​​​Safeguarding the brain oour smallest children – a phase III randomised clinical trial on near-infrared spectroscopy monitoring combined with a treatment guideline in premature infants​ with patient relevant outcomes

The phase-II trial was successful in reducing the burden of cerebral hypoxia to less than half. Therefore we now want to conduct a large pragmatic trial involving 1500 infants and the collaboration of 50-100 neonatal units. The purpose is to examine if this can reduce the risk of death or severe brain injury at 36 weeks of age from about 34% in the control group to about 26% in the experimental group.

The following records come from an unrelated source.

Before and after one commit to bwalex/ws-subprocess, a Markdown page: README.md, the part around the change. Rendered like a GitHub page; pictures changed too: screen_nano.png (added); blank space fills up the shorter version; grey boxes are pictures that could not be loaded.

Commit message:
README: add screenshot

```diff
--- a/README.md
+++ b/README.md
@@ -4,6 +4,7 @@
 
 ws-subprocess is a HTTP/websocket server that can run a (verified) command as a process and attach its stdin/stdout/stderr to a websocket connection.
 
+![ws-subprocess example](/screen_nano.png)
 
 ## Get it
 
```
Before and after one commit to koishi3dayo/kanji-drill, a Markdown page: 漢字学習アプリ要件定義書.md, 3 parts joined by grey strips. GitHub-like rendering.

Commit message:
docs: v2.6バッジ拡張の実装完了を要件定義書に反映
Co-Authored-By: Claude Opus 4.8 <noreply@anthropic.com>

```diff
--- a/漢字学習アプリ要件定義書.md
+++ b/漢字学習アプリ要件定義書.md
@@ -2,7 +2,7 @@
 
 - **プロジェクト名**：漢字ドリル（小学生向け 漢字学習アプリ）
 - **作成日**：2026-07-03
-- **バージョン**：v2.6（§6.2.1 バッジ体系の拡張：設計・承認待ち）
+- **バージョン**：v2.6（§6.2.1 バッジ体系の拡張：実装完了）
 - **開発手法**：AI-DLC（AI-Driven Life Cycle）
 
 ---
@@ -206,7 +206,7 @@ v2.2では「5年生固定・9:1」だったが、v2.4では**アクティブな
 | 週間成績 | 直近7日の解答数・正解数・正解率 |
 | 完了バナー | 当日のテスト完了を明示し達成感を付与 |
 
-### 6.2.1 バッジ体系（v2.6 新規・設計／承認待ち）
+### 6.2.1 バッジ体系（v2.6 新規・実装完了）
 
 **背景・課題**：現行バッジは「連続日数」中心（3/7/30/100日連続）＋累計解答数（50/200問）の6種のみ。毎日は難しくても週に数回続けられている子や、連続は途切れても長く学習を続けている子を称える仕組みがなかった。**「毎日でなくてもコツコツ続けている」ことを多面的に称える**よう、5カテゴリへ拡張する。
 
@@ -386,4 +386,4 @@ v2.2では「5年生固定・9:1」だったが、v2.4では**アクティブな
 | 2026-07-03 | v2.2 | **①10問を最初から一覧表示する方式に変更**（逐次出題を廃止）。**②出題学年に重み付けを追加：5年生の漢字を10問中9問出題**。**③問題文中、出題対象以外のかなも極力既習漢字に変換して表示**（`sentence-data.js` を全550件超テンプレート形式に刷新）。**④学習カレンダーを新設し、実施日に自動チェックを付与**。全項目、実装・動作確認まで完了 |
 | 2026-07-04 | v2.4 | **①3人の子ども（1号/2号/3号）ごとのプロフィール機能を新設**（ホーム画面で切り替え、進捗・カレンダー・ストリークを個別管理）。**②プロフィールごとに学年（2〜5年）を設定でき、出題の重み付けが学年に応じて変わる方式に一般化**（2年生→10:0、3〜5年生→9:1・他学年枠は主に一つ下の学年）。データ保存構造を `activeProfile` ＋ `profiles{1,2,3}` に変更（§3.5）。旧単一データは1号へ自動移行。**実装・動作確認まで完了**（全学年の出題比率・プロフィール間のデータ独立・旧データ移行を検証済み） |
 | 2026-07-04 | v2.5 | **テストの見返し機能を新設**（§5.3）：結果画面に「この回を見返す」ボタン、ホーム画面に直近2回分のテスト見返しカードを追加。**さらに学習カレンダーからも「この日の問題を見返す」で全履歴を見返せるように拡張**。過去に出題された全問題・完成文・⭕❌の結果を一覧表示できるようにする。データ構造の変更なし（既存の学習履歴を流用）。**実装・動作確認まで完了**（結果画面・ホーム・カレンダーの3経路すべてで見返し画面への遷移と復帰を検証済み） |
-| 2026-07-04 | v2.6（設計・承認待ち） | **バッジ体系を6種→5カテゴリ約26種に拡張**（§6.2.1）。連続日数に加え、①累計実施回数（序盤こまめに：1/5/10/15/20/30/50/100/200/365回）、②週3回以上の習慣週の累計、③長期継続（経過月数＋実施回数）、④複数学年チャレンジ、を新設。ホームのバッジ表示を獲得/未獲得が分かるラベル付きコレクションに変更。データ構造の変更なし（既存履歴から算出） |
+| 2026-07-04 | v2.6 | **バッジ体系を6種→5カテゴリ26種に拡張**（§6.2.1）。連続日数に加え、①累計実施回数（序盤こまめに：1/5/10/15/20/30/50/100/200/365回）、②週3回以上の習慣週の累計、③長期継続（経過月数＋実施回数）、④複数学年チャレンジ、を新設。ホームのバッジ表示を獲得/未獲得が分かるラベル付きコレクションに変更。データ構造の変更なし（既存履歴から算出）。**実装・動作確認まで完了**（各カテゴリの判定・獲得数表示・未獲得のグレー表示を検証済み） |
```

The secondary outcome is reduced risk of moderate-to-severe neurodevelopmental deficit at 2 years of age. 

First we formed a group of 93 neonatal units in 17 European countries and applied to the Horizon2020 research programme.  

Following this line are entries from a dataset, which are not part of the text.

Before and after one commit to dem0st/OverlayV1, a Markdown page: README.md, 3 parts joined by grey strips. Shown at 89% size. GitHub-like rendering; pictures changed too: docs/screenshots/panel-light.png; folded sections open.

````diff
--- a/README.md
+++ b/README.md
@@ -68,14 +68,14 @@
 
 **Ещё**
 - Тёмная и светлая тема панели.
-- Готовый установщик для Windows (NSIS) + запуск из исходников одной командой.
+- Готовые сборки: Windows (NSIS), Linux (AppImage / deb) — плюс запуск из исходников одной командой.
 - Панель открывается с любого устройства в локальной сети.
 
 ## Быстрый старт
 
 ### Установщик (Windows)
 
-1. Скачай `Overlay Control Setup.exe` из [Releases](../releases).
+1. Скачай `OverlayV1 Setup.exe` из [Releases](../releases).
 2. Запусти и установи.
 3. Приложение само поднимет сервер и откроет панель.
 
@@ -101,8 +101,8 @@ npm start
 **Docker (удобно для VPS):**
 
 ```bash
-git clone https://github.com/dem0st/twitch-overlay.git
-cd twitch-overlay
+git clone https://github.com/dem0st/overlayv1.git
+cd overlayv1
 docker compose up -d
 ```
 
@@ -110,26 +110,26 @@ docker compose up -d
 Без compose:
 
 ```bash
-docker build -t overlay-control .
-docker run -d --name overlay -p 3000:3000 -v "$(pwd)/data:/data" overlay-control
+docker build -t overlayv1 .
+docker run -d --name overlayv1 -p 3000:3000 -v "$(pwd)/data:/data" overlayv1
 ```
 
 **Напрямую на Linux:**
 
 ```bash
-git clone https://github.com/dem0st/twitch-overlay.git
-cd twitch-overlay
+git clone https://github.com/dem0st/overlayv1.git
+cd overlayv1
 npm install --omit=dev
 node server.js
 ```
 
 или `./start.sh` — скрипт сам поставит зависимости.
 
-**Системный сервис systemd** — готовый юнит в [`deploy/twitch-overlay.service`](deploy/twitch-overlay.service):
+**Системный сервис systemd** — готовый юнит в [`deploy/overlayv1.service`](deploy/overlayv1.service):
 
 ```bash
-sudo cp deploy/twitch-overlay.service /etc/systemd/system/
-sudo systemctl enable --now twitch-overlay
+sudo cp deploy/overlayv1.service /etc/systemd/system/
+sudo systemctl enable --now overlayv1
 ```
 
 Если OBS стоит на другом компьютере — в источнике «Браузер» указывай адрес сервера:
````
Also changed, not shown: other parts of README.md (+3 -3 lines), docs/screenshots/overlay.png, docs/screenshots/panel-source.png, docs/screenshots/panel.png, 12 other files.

> See our application here (pdf, opens in a new tab)

This call received applications for 113 projects in stage-1 of which 36 were allowed to submit an application to stage-II – among these SafeBoosC-III. But we were not funded. 

Next we formed a consortium with 10 national partners and applied to the Irish Heath Research Board in 2016. Again we were shortlisted, but in March 2017 we learned that we were not funded.

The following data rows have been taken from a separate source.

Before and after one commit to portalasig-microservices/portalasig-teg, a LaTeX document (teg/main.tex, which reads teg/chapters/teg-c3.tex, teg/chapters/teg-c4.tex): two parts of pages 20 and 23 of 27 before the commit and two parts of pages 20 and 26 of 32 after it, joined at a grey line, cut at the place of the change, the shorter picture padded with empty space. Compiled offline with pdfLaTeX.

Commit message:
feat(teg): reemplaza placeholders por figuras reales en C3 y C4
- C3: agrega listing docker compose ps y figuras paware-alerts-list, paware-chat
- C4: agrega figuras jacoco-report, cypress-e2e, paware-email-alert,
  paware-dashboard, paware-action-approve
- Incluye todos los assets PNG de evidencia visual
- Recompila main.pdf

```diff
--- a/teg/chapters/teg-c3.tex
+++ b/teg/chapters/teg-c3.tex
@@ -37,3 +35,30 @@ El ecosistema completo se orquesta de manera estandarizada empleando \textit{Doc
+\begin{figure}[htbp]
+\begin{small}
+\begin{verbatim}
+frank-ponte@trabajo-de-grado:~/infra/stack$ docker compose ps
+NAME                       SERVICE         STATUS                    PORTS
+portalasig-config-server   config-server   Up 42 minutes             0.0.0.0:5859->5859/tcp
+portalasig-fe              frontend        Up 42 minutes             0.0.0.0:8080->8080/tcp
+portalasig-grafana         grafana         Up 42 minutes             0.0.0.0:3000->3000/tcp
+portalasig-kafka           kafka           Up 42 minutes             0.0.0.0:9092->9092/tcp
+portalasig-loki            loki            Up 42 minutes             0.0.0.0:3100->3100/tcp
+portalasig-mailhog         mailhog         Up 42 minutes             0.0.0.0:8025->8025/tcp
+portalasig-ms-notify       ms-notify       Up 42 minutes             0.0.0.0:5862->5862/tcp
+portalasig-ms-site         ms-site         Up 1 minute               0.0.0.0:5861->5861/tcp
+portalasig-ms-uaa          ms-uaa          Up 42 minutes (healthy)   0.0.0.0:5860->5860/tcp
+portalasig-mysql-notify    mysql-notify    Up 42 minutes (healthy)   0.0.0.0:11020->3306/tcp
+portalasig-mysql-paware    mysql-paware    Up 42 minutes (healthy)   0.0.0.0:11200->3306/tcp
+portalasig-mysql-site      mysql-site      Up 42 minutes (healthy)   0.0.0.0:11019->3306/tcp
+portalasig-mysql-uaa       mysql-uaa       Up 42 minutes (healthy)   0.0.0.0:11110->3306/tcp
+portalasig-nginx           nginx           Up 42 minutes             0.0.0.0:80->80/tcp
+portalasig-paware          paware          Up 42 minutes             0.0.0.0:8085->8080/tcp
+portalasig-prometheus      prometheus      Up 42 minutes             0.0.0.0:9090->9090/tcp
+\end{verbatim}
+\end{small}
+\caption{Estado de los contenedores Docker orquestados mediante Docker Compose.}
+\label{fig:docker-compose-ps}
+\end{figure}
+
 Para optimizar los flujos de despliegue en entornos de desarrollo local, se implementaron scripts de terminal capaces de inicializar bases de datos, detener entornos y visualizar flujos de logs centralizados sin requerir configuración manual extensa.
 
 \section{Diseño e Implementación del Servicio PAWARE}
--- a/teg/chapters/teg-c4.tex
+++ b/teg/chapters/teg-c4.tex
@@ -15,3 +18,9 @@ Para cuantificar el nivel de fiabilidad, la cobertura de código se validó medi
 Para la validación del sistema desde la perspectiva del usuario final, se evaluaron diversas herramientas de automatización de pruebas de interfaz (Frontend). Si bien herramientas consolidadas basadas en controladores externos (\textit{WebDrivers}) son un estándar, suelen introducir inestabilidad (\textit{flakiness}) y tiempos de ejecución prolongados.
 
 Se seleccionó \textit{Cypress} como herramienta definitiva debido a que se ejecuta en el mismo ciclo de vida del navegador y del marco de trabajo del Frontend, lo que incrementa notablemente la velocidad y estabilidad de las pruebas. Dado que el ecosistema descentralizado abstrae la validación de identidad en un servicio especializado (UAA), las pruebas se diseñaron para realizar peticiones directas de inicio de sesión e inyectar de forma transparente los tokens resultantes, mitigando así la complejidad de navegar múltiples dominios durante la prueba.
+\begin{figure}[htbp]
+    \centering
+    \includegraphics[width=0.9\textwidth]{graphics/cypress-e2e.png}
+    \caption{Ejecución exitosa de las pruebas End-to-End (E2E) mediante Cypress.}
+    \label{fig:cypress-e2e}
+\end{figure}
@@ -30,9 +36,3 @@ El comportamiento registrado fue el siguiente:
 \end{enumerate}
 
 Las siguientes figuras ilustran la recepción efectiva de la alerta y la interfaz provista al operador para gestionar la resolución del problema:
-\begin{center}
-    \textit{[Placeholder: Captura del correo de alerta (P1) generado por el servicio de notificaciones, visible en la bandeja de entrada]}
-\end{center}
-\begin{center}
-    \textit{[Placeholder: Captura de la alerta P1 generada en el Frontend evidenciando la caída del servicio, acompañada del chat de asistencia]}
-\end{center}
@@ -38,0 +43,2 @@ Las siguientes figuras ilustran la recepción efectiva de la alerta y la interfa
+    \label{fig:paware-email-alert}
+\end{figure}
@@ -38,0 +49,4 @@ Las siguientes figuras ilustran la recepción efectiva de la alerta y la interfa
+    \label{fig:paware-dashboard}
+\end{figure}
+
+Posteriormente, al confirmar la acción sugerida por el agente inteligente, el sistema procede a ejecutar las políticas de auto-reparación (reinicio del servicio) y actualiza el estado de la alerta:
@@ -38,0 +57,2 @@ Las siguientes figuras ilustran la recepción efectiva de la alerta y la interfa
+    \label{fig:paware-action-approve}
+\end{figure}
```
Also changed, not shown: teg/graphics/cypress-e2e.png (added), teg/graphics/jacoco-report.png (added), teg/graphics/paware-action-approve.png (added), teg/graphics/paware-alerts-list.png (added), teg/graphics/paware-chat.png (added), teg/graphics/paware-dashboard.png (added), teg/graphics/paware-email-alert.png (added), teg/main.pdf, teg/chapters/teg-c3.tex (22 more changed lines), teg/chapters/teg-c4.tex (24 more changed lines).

We then considered a cluster randomized design. The SafeBoosC intervention is complex: Monitoring of cerebral oxygenation by NIRS from 3 hours after birth until 72 hours and adequate implementation of the treatment guideline whenever cerebral oxygenation drop below the threshold. This means that many clinical staff members are involved and therefore a cluster design would be more efficient in terms of training and equipment. Also, since the phase-III trial is pragmatic, only outcomes that are routinely reported to neonatal networks are used, such as mortality, major brain injury as detected by routine cerebral ultrasound, and other major neonatal morbidities. But such a design would require the participation of approximately 140 NICUs. Furthermore, the research ethics is less clear, since parental choice would be reduced.

In September 2017 we applied to the NovoNordicFoundation for a trial planning to involve 50 NICUs to enroll 1600 infants in a pragmatic, individually randomized clinical trial over a period of two years. This was not granted.

Current plans are to apply for funding of the trial center costs.